Leah Nyfeler loved to roast in the sun, once upon a time. Didn’t we all? Read more from Leah on her blog.
The two of us floated in the crystal-clear turquoise seawater of Hawksnest Bay and talked about tanning.
Background: I packed two one-gallon plastic bags of sunscreen for our week-long getaway to St. John, USVI. There was the ultra sunblock for extra-sensitive baby skin (yes, even though I’m 53, I wear baby lotion) and some 30 SPF with special moisturizing action. My spouse, being male, demands some spray-on “dude” stuff, mainly for self application. Special lip balm to keep those crusty-crusts from blistering.
Multiple bottle, various kinds, copious amounts.
And my tube of dermatologist-approved tinted facial sunscreen? It went in my carry-on bag because I DO NOT go anywhere without that. Ever.
He and I used almost all of that sunscreen I’d packed over the course of seven days, full of hours on the beach and in the pool. In addition to applying a whole lot of lotion, we sought shade whenever possible (under trees, hats, and assorted cover-ups…often with a rum punch).
This, I recalled as we paddled about the bay, was not how we grew up. Then, nobody ever wore sunscreen.
We were teenagers in the “tanning oil” era.
Chasing the Farrah Fawcett Ideal
The summer after my senior year in high school involved some serious self improvement (at least, to my 1980-vintage teen mind). I dedicated a lot of time to bleaching my hair in the sun and working on my tan.
I imagine that sentence will strike younger women much as the gas station scene in The Birds hits current-day viewers (instead of, as Hitchcock intended, focusing on the menacing and deadly birds, we watch wide-eyed while the unsuspecting victim allows his gas tank to overflow — gasp! the waste! the ecological horror!). I spent hours gently roasting in the backyard, rotating between my front and back sides, slathered in lemon juice (hair) and Johnson’s Baby Oil (every uncovered inch of skin). There was no concept of “protection” from the sun’s rays. I was going for a California-movie-star look, as epitomized in 1976 (and for all time) by that ubiquitous Farrah Fawcett poster.
In fact, when I’d suffered from acne breakouts a few years earlier, my mother reluctantly took me to a dermatologist, who suggested that I spend more time in the sun. So I dutifully sat outside like a human sunflower, conscientiously turning my scrubbed face to catch the brightest light, as often as I could.
Fawcett was a Texas girl — big hair (ah, those wings!), bright teeth, and tanned, brown skin. In theory, I had all the right parts to achieve that same look. What I got more often than brown was burned. Painful, skin-peeling burned, from my toes to the part in my hair.

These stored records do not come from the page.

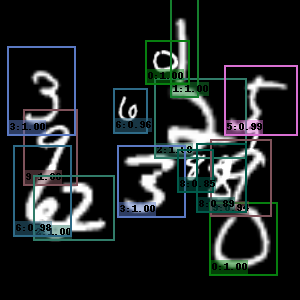
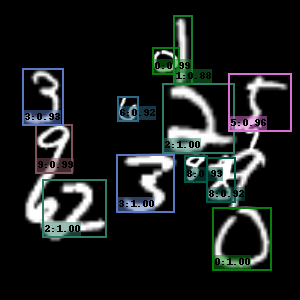
Added config file for improved ssd model, and changes train and detector to check for improved or basic, added results and plots

Changed region(s): [[0.0, 0.0, 1.0, 0.93]]

diff --git a/assignment4/SSD/train.py b/assignment4/SSD/train.py
@@ -35,19 +35,34 @@ def start_train(cfg):
     model = SSDDetector(cfg)
     model = torch_utils.to_cuda(model)
 
+    
+    backbone_name = cfg.MODEL.BACKBONE.NAME
+    if backbone_name == "basic":
+        optimizer = torch.optim.SGD(
+            model.parameters(),
+            lr=cfg.SOLVER.LR,
+            momentum=cfg.SOLVER.MOMENTUM,
+            weight_decay=cfg.SOLVER.WEIGHT_DECAY
+        )
+    if backbone_name == "basicimproved":
+        optimizer = torch.optim.Adam(
+            model.parameters(),
+            lr=cfg.SOLVER.LR,
+            weight_decay=cfg.SOLVER.WEIGHT_DECAY
+        )
     """
     optimizer = torch.optim.SGD(
         model.parameters(),
         lr=cfg.SOLVER.LR,
         momentum=cfg.SOLVER.MOMENTUM,
         weight_decay=cfg.SOLVER.WEIGHT_DECAY
-    )"""
+    )
     
     optimizer = torch.optim.Adam(
         model.parameters(),
         lr=cfg.SOLVER.LR,
         weight_decay=cfg.SOLVER.WEIGHT_DECAY
-    )
+    )"""
 
 
     arguments = {"iteration": 0}

diff --git a/assignment4/SSD/ssd/modeling/detector.py b/assignment4/SSD/ssd/modeling/detector.py
@@ -31,6 +31,9 @@ class SSDDetector(nn.Module):
 def build_backbone(cfg):
     backbone_name = cfg.MODEL.BACKBONE.NAME
     if backbone_name == "basic":
+        model = BasicModel(cfg)
+        return model
+    if backbone_name == "basicimproved":
         model = BasicImprovedModel(cfg)
         return model
     if backbone_name == "vgg":
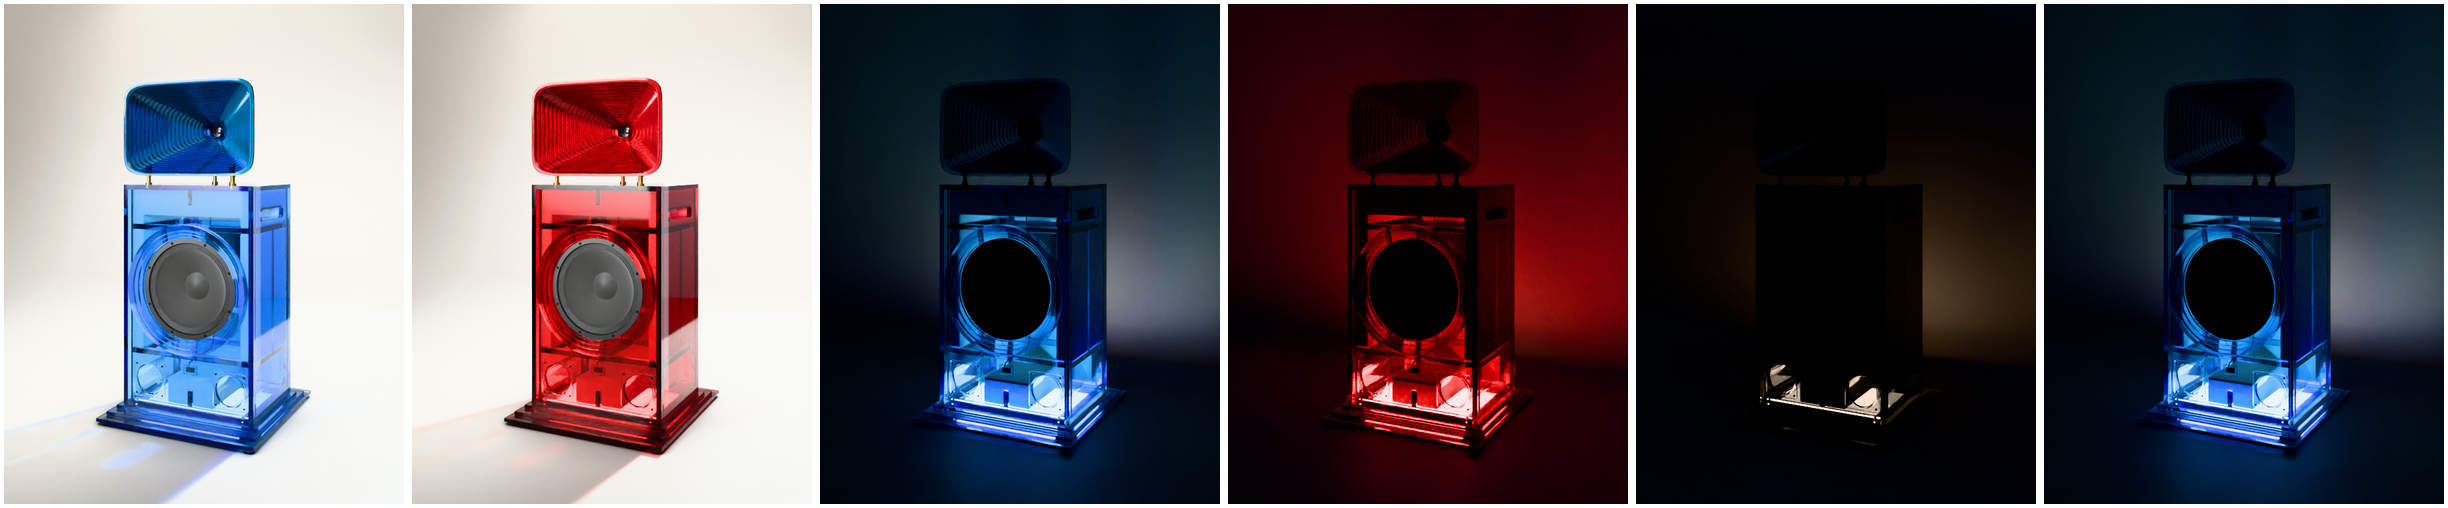
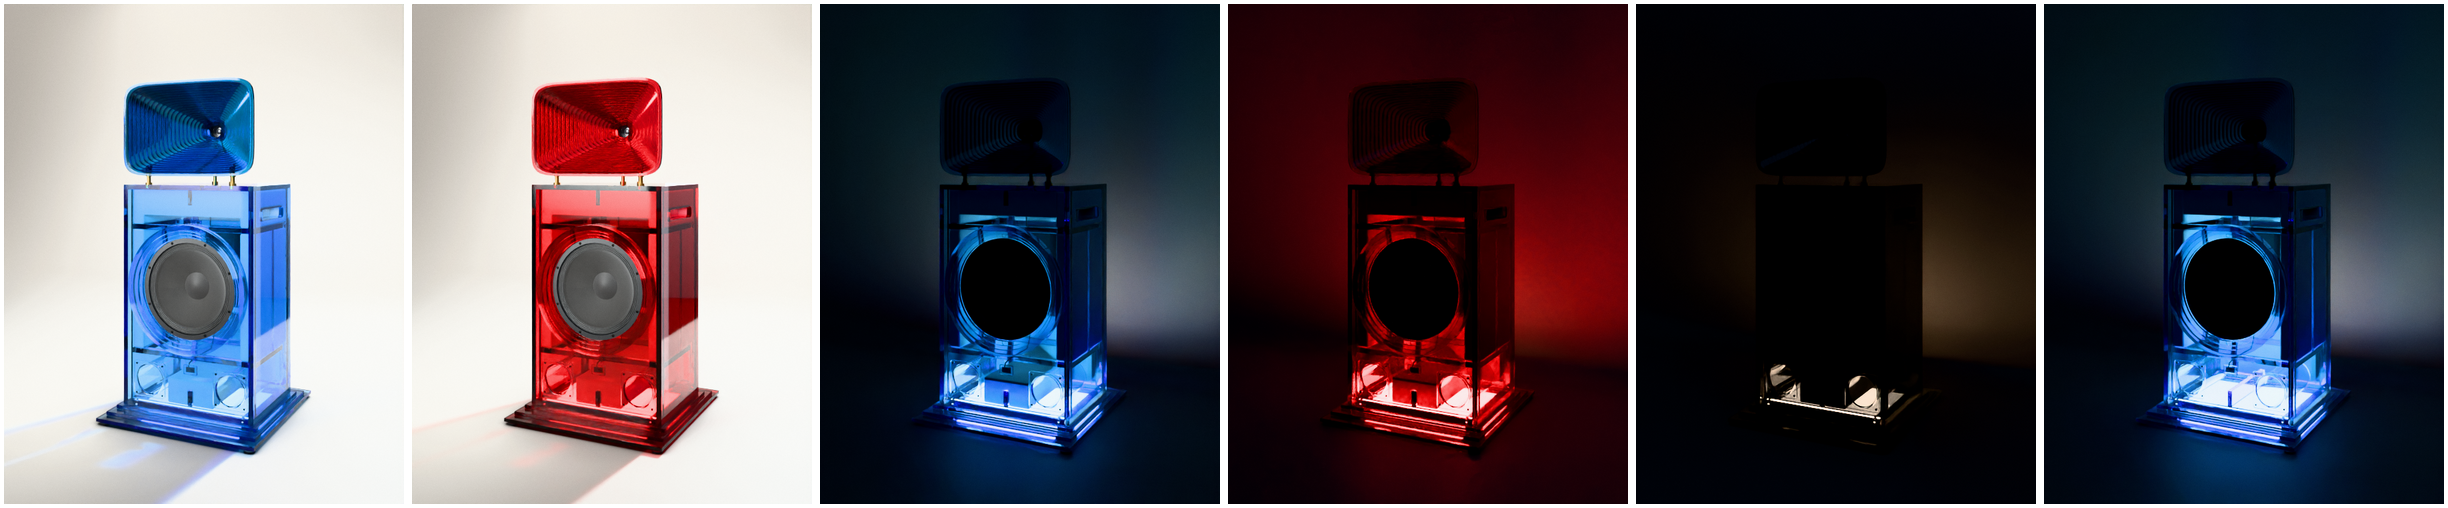
Tropos uplight: adopted, the base uplight with the bottom-batt window; the wash not adopted; the first sheet regenerated from the fixed window frame
Claude-Session: https://claude.ai/code/session_01CsZ9sPVytkpnrfV4BgTgfB

Changed region(s): [[0.8693, 0.5906, 0.9624, 0.7972], [0.8693, 0.4134, 0.9314, 0.5315]]

diff --git a/spinoffs/barkhorn/variants/BASES.md b/spinoffs/barkhorn/variants/BASES.md
@@ -85,6 +85,8 @@ It lifts the cabinet 20 mm.
 - **What it does:** the bottom bay and the lower cabinet get brighter, and the cabinet a little more evenly lit. The wall changes little. A real but small gain.
 - **What it costs acoustically:** **no bass**. The batts do not set the box's tuning, and the bottom batt is about 6 L of a 164 L box, so the port's tuning moves well under 1 Hz. It does weaken the damping of the cabinet's vertical standing wave, about 210 Hz for the 0.82 m inside height. The 100 mm top batt stays and damps the same mode at the other end. Expect at most a 1 to 2 dB ripple near 210 Hz, to measure on the first sample before the window is adopted. If it rings, a voile-only panel keeps the look with the batt back.
 
+**Adopted (the coordinator, 2026-11-03): the base uplight with the bottom-batt window.** The window is the bottom batt cut back to a frame round the centre panel's light. **Measure the ripple near 210 Hz on the first sample** before it ships; if it rings, the batt goes back whole. (The Cloud's CAD, `cloud.py`, still carries the whole bottom batt until that measurement.)
+
 **Against the underlit promo images** (`like/`, the uplit set's own stage, camera, moon, haze and exposure, only the plinth's own light at full; `like/sheet-like.png`: the uplit frame, then base, window and wash, Ice on top and Ember below):
 - **The base uplight lights the whole cabinet**, top to bottom, in its own colour, deeper than the promo's near-white interior.
 - **The promo's tall V up the wall is out of reach.** Its lamp put about 135 W of light under the speaker; the plinth's uplight gives about 10 W of light at full (34 W electrical). The wall here gets a shorter, dimmer fan: close in Ember, paler in Ice.
@@ -92,7 +94,7 @@ It lifts the cabinet 20 mm.
 - **The cabinet wash** (below) adds a brighter inside and a stronger glow at the ports and walls, and a little more on the wall.
 - **Closest to the promo look for the least change:** the base uplight with the bottom-batt window. No parts, and its glow already fills the cabinet. The next step toward the promo's wall is more light from the centre panel (a 40 W board in place of the 16 W one), not the wash.
 
-**The cabinet wash** (a proposal for the owner; `WASH` in `variants.py`, option "Cabinet wash", `cabinet-wash` in `components.json`):
+**The cabinet wash: not adopted** (the coordinator, 2026-11-03: it adds glow inside but not on the wall, puts 11 W into the box, and needs a connector through the bottom; kept in the CAD as an option; `WASH` in `variants.py`, option "Cabinet wash", `cabinet-wash` in `components.json`):
 - **What it is:** COB strips, 24 V, 10 W/m, 4000 K, 1.06 m a speaker, bonded to the bottom panel inside the cabinet at the foot of each side wall and of the front panel, between the wall and its lining, aimed up the wall. The back is left out (its land strip and the amplifier's compartment).
 - **How it is fed:** from the plinth's 24 V through a sealed, potted 2-pin connector in the bottom panel at a foot pad, mating with a spring contact in the plinth's top frame. The cabinet still lifts off its plinth with nothing to unplug.
 - **Cost:** about $60 a speaker (the strip $34, the connector and the spring contact about $15, fitting).
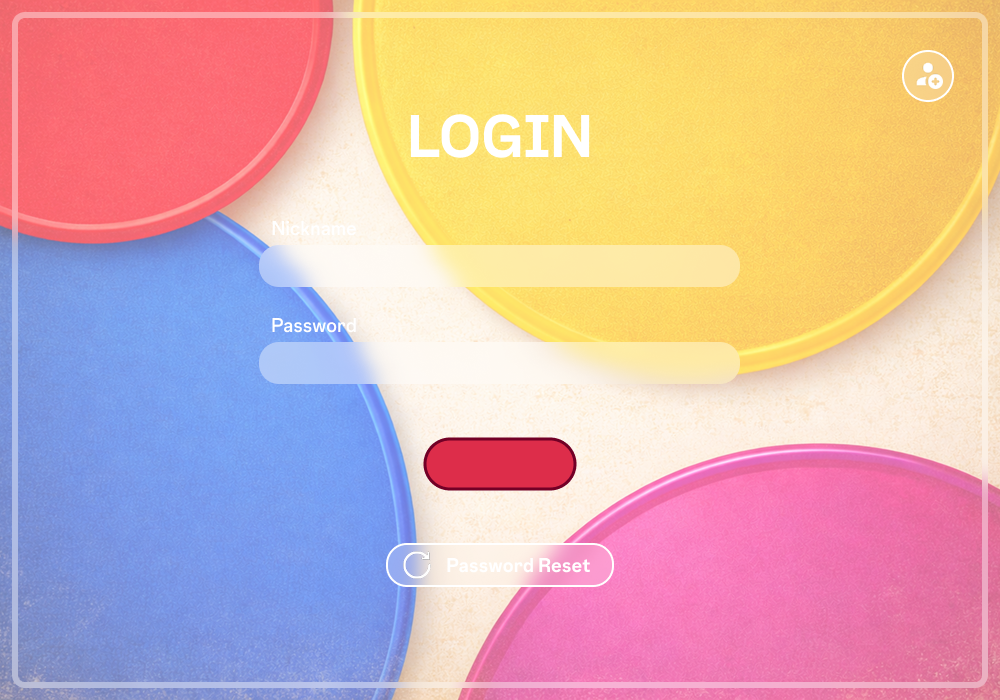
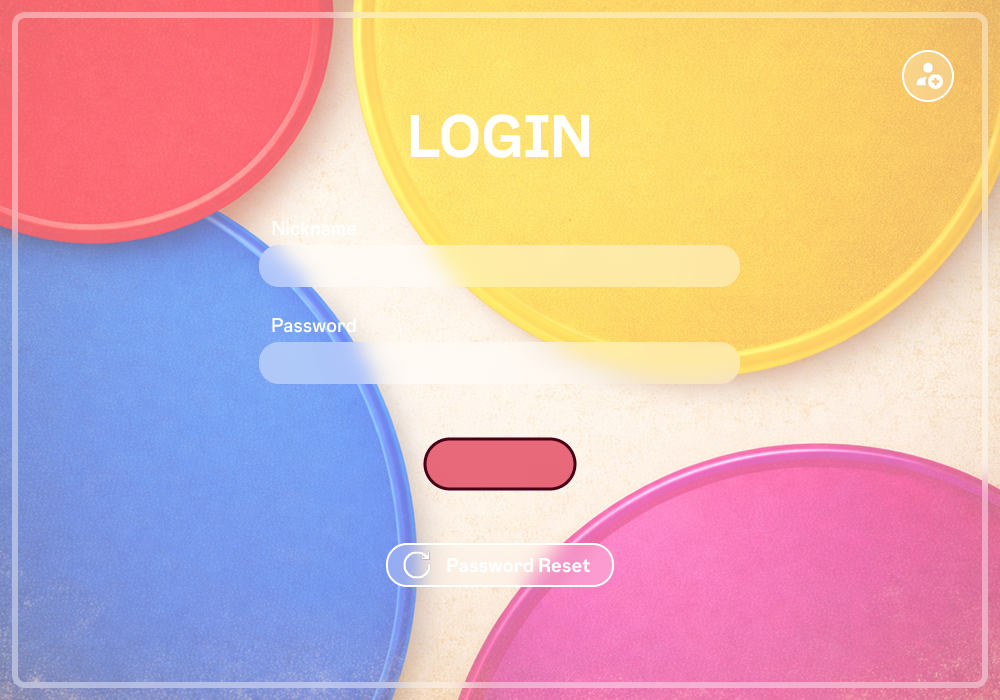
v 1.1.7 - lavoro 30/11/2025 - luca

Changed region(s): [[0.403, 0.6, 0.589, 0.72]]

diff --git a/core/src/main/sorgente/Lobby/LobbyInput.java b/core/src/main/sorgente/Lobby/LobbyInput.java
@@ -38,28 +38,28 @@ public class LobbyInput implements InputProcessor {
     protected boolean btnYesExit;
     protected boolean btnCloseSettings;
     protected boolean btnCloseInfo;
+    protected boolean btnCloseMarket;
+    protected boolean btnCloseScoreboard;
 
     protected boolean classic;
     protected boolean gravity4;
     protected boolean horizontal;
     protected boolean speedy;
     protected boolean scoreboard;
-    protected boolean daily;
+    protected boolean market;
 
     protected boolean settings;
     protected boolean information;
     protected boolean exit;
 
     // hover
-    protected boolean isBtnMarket;
     protected boolean isBtnMarketClicked;
-    protected boolean isBtnSwitch;
     protected boolean isBtnNoExitHover;
     protected boolean isBtnYesExitHover;
     protected boolean isBtnCloseInfoHover;
     protected boolean isBtnCloseSettingsHover;
-    protected boolean isBtnCloseMarket;
     protected boolean isBtnCloseMarketHover;
+    protected boolean isBtnCloseScoreboardHover;
     protected boolean classicHover;
     protected boolean gravity4Hover;
     protected boolean horizontalHover;
@@ -81,7 +81,6 @@ public class LobbyInput implements InputProcessor {
     protected int pendingNextState = -1;
 
     // azione pronta da eseguire fuori (solo per cambio screen / exit)
-    private int readyAction = -1;
     private boolean inputEnabled = true;
 
     // hitbox
@@ -98,6 +97,7 @@ public class LobbyInput implements InputProcessor {
     private Rectangle btnCloseInfoArea;
     private Rectangle btnCloseSettingsArea;
     private Rectangle btnCloseMarketArea;
+    private Rectangle btnCloseScoreboardArea;
 
     private Rectangle btn_no;
     private Rectangle btn_yes;
@@ -122,6 +122,7 @@ public class LobbyInput implements InputProcessor {
     public static final int ACT_OPEN_INFO = 4;
     public static final int ACT_OPEN_SETTINGS = 5;
     public static final int ACT_OPEN_EXIT = 6;
+    public static final int ACT_CLOSE_SCOREBOARD = 7;
 
     public static final int ACT_START_CLASSIC = 10;
     public static final int ACT_START_GRAVITY4 = 11;
@@ -139,10 +140,8 @@ public class LobbyInput implements InputProcessor {
         isWindowOpenSettings=false;
 
 
-        classic = gravity4 = horizontal = speedy = scoreboard = daily = false;
+        classic = gravity4 = horizontal = speedy = scoreboard = market = false;
         settings = information = exit = false;
-
-        isBtnMarket=false;
 
         // creazione hit boxes
         createHitboxes();
@@ -205,6 +204,7 @@ public class LobbyInput implements InputProcessor {
         btnCloseInfoArea = new Rectangle(686,217,40,40);
         btnCloseSettingsArea = new Rectangle(686,245,40,40);
         btnCloseMarketArea= new Rectangle(814,187,40,40);
+        btnCloseScoreboardArea= new Rectangle(814,174,40,40);
 
         btn_no= new Rectangle(503,408,150,50);
         btn_yes= new Rectangle(341,408,150,50);
@@ -218,16 +218,17 @@ public class LobbyInput implements InputProcessor {
         btnNoExit = false;
         btnYesExit = false;
         isBtnMarketClicked = false;
-        isBtnCloseMarket=false;
+        btnCloseMarket=false;
+        btnCloseScoreboard=false;
         classic = false;
         gravity4 = false;
         horizontal = false;
         speedy = false;
-        daily = false;
         scoreboard = false;
         exit = false;
         settings = false;
         information = false;
+        market = false;
     }
 
     // genera il suono al click
@@ -256,8 +257,9 @@ public class LobbyInput implements InputProcessor {
         isBtnCloseMarketHover=false;
         isBtnYesExitHover=false;
         isBtnNoExitHover=false;
+        isBtnCloseScoreboardHover=false;
 
-        isBtnMarket=false;
+        market=false;
 
         starHover[0]=false;
         starHover[1]=false;
@@ -300,10 +302,14 @@ public class LobbyInput implements InputProcessor {
                 return  true;
             }
 
-            if(btnCloseMarketArea.contains(screenX,screenY))
-            {
-              isBtnCloseMarketHover=true;
-              return true;
+            if(btnCloseMarketArea.contains(screenX,screenY)) {
+                isBtnCloseMarketHover=true;
+                return true;
+            }
+
+            if (btnCloseScoreboardArea.contains(screenX,screenY)) {
+                isBtnCloseScoreboardHover=true;
+                return true;
             }
 
             return false;
@@ -352,7 +358,7 @@ public class LobbyInput implements InputProcessor {
 
         // hover per i pulsanti delle schermate secondarie
         if(marketButton.contains(screenX,screenY)) { // mercato
-            isBtnMarket=true;
+            market=true;
             return true;
         }
 
@@ -387,13 +393,14 @@ public class LobbyInput implements InputProcessor {
     }
 
     private void setFalse() {
-        classic = gravity4 = horizontal = speedy = scoreboard = daily = false;
+        classic = gravity4 = horizontal = speedy = scoreboard = market = false;
         settings = information = exit = false;
         btnCloseInfo=false;
         btnCloseSettings=false;
         btnYesExit=false;
         btnNoExit=false;
-        isBtnCloseMarket=false;
+        btnCloseMarket=false;
+        btnCloseScoreboard=false;
     }
 
     // metodo per il controllo dei click
@@ -448,14 +455,12 @@ public class LobbyInput implements InputProcessor {
 
                 // CLICK SULLA BARRA MUSICA
                 if (musicBarArea.contains(x, y)) {
-                    log.info("sono dentro");
                     draggingMusic = true;
                     return clicked();
                 }
 
                 // CLICK SULLA BARRA EFFETTI
                 if (effectsBarArea.contains(x, y)) {
-                    log.info("sono dentro1");
                     draggingEffects = true;
                     return clicked();
                 }
@@ -473,14 +478,23 @@ public class LobbyInput implements InputProcessor {
 
             // chiusura mercato
             if(isWindowOpenMarket && btnCloseMarketArea.contains(x,y)) {
-                btnCloseInfo = true;
+                btnCloseMarket=true;
                 clickedTimer = 0.15f;
                 setInputEnabled(false);
 
-                isBtnCloseMarket=true;
                 scheduleScreenChange(ACT_CLOSE_MARKET, 0.20f);
                 return clicked();
 
+            }
+
+            // chiusura scoreboard
+            if(isWindowOpenScoreboard && btnCloseScoreboardArea.contains(x, y)) {
+                btnCloseScoreboard = true;
+                clickedTimer = 0.15f;
+                setInputEnabled(false);
+
+                scheduleScreenChange(ACT_CLOSE_SCOREBOARD, 0.20f);
+                return clicked();
             }
             return false;
         }
@@ -807,7 +821,11 @@ public class LobbyInput implements InputProcessor {
             case ACT_CLOSE_MARKET:
                 isWindowOpenMarket=false;
                 isBtnMarketClicked=false;
-                isBtnMarket=false;
+                market=false;
+                break;
+
+            case ACT_CLOSE_SCOREBOARD:
+                isWindowOpenScoreboard=false;
                 break;
         }
     }

diff --git a/core/src/main/sorgente/Lobby/LobbyUI.java b/core/src/main/sorgente/Lobby/LobbyUI.java
@@ -357,7 +357,7 @@ public class LobbyUI implements ResourceLoader {
         draw(gameMode_clicked, lobbyInput.horizontal,512, 334);
         draw(gameMode_clicked, lobbyInput.speedy,752, 334);
 
-        draw(market_hover,   lobbyInput.isBtnMarket,833,588);
+        draw(market_hover,   lobbyInput.market,833,588);
         draw(market_clicked, lobbyInput.isBtnMarketClicked,833,588);
 
 
@@ -381,21 +381,21 @@ public class LobbyUI implements ResourceLoader {
         draw(scoreboard,     lobbyInput.isWindowOpenScoreboard,93,142);
         draw(market,         lobbyInput.isWindowOpenMarket,    93,155);
 
-        //--- CHIUSURA ---
-        //schermata marketPlace
-        if(lobbyInput.isWindowOpenMarket) {
+        //--- SCHERMATE IN SOVRA IMPRESSIONE ---
+        // marketPlace
+        if (lobbyInput.isWindowOpenMarket) {
             draw(btn_close,lobbyInput.isBtnCloseMarketHover,822,470);
-            draw(btn_close_clicked, lobbyInput.isBtnCloseMarket, 822, 470);
+            draw(btn_close_clicked, lobbyInput.btnCloseMarket, 822, 470);
         }
 
-        // schermata crediti di gioco
-        if(lobbyInput.isWindowOpenInfo) {
+        // crediti sviluppo gioco
+        if (lobbyInput.isWindowOpenInfo) {
             draw(btn_close,lobbyInput.isBtnCloseInfoHover,694,440);
             draw(btn_close_clicked, lobbyInput.btnCloseInfo, 694, 440);
         }
 
-        // schermata impostazioni
-        if(lobbyInput.isWindowOpenSettings) {
+        // impostazioni
+        if (lobbyInput.isWindowOpenSettings) {
             // finestra impostazioni
             screen.draw(settings, 244, 223);
 
@@ -421,13 +421,22 @@ public class LobbyUI implements ResourceLoader {
             Fonts.bold15.draw(screen, Math.round(LobbyInput.effectsPercent*100)+"%", 700, 275);
         }
 
-        // schermata logout
-        if(lobbyInput.isWindowOpenExit) {
+        // logout
+        if (lobbyInput.isWindowOpenExit) {
             draw(btn_yes,lobbyInput.isBtnYesExitHover,342,244);
             draw(btn_yes_clicked,lobbyInput.btnYesExit,342,244);
 
             draw(btn_no_clicked,lobbyInput.btnNoExit,506,244);
             draw(btn_no,lobbyInput.isBtnNoExitHover,506,244);
+        }
+
+        // scoreboard
+        if (lobbyInput.isWindowOpenScoreboard) {
+            draw(btn_close, lobbyInput.isBtnCloseScoreboardHover,822,482);
+            draw(btn_close_clicked, lobbyInput.btnCloseScoreboard, 822, 482);
+
+            // SCOREBOARD TOP 20 USERS //
+            drawScoreboard(20);
         }
 
         // chiusura batch -> prima chiudere poi passare alla nuova schermata in caso di transizione

diff --git a/core/src/main/sorgente/Authentication/AuthUI.java b/core/src/main/sorgente/Authentication/AuthUI.java
@@ -40,7 +40,7 @@ public class AuthUI extends ScreenAdapter implements ResourceLoader {
     private boolean cursorVisible = true;
 
     // immagini
-    private Texture img1, img2, img3, showPS, coverPS, btnRed,
+    private Texture img1, img2, img3, showPS, coverPS,
         btnRedHover, btnRedClicked, noInternet, btnBack, btnBackClicked, btnLogin, btnLoginClicked,
         btnSignup, btnSignupClicked, btnResetPSW, btnResetPSWClicked;
 
@@ -86,7 +86,6 @@ public class AuthUI extends ScreenAdapter implements ResourceLoader {
         btnLoginClicked    = new Texture("ui/buttons/auth/btn_login_clicked.png");
         btnSignup          = new Texture("ui/buttons/auth/btn_signup.png");
         btnSignupClicked   = new Texture("ui/buttons/auth/btn_signup_clicked.png");
-        btnRed             = new Texture("ui/buttons/auth/red_btn.png");
         btnRedHover        = new Texture("ui/buttons/auth/red_btn_hover.png");
         btnRedClicked      = new Texture("ui/buttons/auth/red_btn_clicked.png");
         btnResetPSW        = new Texture("ui/buttons/auth/btn_reset_password.png");
@@ -371,7 +370,6 @@ public class AuthUI extends ScreenAdapter implements ResourceLoader {
         showPS.dispose();
         coverPS.dispose();
         btnRedClicked.dispose();
-        btnRed.dispose();
         btnRedHover.dispose();
         noInternet.dispose();
         btnBack.dispose();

To this day, I associate summer with the smell of Noxzema. After long days, paddling about in the pond at my grandparent’s Illinois lake cabin, my cousin and I would slather ourselves in the popular cream; why, I don’t really know, as the producers have only promoted it as a facial cleanser (though much of the world seems to share our idea). Now, rather than treat my baked skin, I’ve chosen to avoid the burn altogether.
Taking Care of My Skin as I Age
I can’t reverse the harm I’ve done, but I can take better care of the skin I’ve got. The American Academy of Dermatologists has some good recommendations:
Moisturize. Skin over 40 produces less oil, so it’s good to replenish after a soak, bath, or shower. I like Neutrogena’s Light Sesame Body Oil.
Protect against UV rays with a broad spectrum sunscreen of SPF 30. Don’t forget to cover your hands and lips. I learned the hard way; after a burn in Bora Bora, I discovered Hawaiian Tropic Lip Balm with a 45+ SPF and have never blistered again.
Avoid smoking. In addition to the whole general cancer thing (which is bad enough), smoking causes the skin to lose elasticity and creates additional damage.
Rinse off. Be sure to remove chlorine and salt with a shower or rinse. Avoid over-cleaning the skin (skip drying soaps) and pat dry with a towel rather than rub.
Wear protective clothing. Our parents were right — a simple white T-shirt can provide shielding from the sun. Protect the scalp, cover the back of the neck. I carry a big scarf in my beach bag for draping, and I found a great cover-up at Athleta (worth the cost for stylish, comfortable, long-term 50 SPF protection). And who doesn’t love a fab beach hat?
In addition, I can impart some of my hard-won wisdom to my kids. When we go on our annual family beach trip to the Texas coast, I bring a gift. This year, my daughters received bottles of that lightly-tinted facial sunscreen I love; all kids gotten tubes of my favorite lip balm. Our family kicks back under umbrellas at the beach; we remind each other to reapply and rehydrate while there. And we wear hats and cover-ups (sometimes funny ones).
If my sun-and-fun memories involve Noxzema and Hawaiian Tropic Tanning Oil, I wonder what their summer trigger scents are? I’ll have to ask the next time I pass the sunscreen.